The Saudi Aramco oil facility near al-Khurj area, just south of the capital Riyadh
London (AFP) - The attack on oil facilities in Saudi Arabia that brutally knocked out half of the kingdom's crude production fuelling a record surge in prices, highlights the vulnerabilities of the sector, experts said Wednesday.
"There are two principal things oil companies could take away, the first is that oil facilities are, by their very nature, vulnerable to attack, all sorts of attack," Anoush Ehteshami, professor for international relations at Durham University in the UK, told AFP.
"The second lesson is that regional governments and international powers are actually relatively powerless in their defence, in their responses and retaliation," the academic said.
Aware of risks to its oil facilities in a region regularly shaken by conflict, Saudi Arabia invests heavily in sophisticated defence and weapons systems, such as Patriot surface-to-air missiles made by US giant Raytheon.
But that was not enough to prevent the weekend attack, which Saudi Arabia on Wednesday said came from the "north" and were "unquestionably" sponsored by Iran.
The kingdom is still investigating where exactly the attack was launched from.
Saudi defence ministry spokesman Turki al-Maliki showed reporters pieces of what he said were cruise missiles and drones used in the strike, recovered from the site of Saturday's attack in the country's east.
Valerie Marcel, an energy expert at the Chatham House think tank, said the attack "does point to a need to review the preparedness and response of the Saudi missile defence".
- Cyber attacks -
Countries are also facing a growing risk of cyber attacks.
"Today, all the great powers, and even smaller ones in the context of war, have put in place cyber-attack strategies," said Gerome Billois, a cybersecurity expert for consultancy firm Wavestone.
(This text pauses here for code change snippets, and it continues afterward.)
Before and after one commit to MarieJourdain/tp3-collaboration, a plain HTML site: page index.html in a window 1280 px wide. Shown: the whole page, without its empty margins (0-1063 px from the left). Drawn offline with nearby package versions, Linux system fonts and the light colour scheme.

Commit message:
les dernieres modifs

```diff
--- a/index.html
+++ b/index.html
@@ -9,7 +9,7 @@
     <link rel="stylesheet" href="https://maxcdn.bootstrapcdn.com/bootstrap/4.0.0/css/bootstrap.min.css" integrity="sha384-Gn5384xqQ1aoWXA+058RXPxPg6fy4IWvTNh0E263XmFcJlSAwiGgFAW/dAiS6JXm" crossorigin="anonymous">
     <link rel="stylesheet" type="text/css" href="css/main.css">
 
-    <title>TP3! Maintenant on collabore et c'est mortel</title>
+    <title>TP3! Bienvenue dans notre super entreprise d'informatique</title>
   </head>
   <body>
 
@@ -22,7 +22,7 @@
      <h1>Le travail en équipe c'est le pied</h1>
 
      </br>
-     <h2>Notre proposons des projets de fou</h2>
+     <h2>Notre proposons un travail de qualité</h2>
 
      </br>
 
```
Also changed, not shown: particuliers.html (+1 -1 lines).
"And in all these offensive strategies, energy supply is present."
The weekend attack has called into question also the security of global oil stockpiles and in particular those held by Saudi Arabia, the world's biggest exporter of black gold.
"The reserves are safe," Durham University's Ehteshami insisted.
"It's the facilities which are less secure. It is the vulnerability of platforms, of processing, of extraction and of loading which are problematic," he said.
Saudi Arabia has said that its oil output would return to normal by the end of September, helping to steady crude futures markets.
But according to Marcel, the impact caused by the reduction in Saudi domestic supplies should not be underestimated.
"All spare capacity will be used and there will no fat left in the system," she said.
To cushion the market impact, US President Donald Trump on Sunday authorised the release of oil from US strategic reserves.
Looking ahead, BNP Paribas analyst Harry Tchilinguirian said the market "should raise the risk premium on oil prices, given the vulnerability of the Saudi supply chain and the possibility that an attack of the same type repeating itself".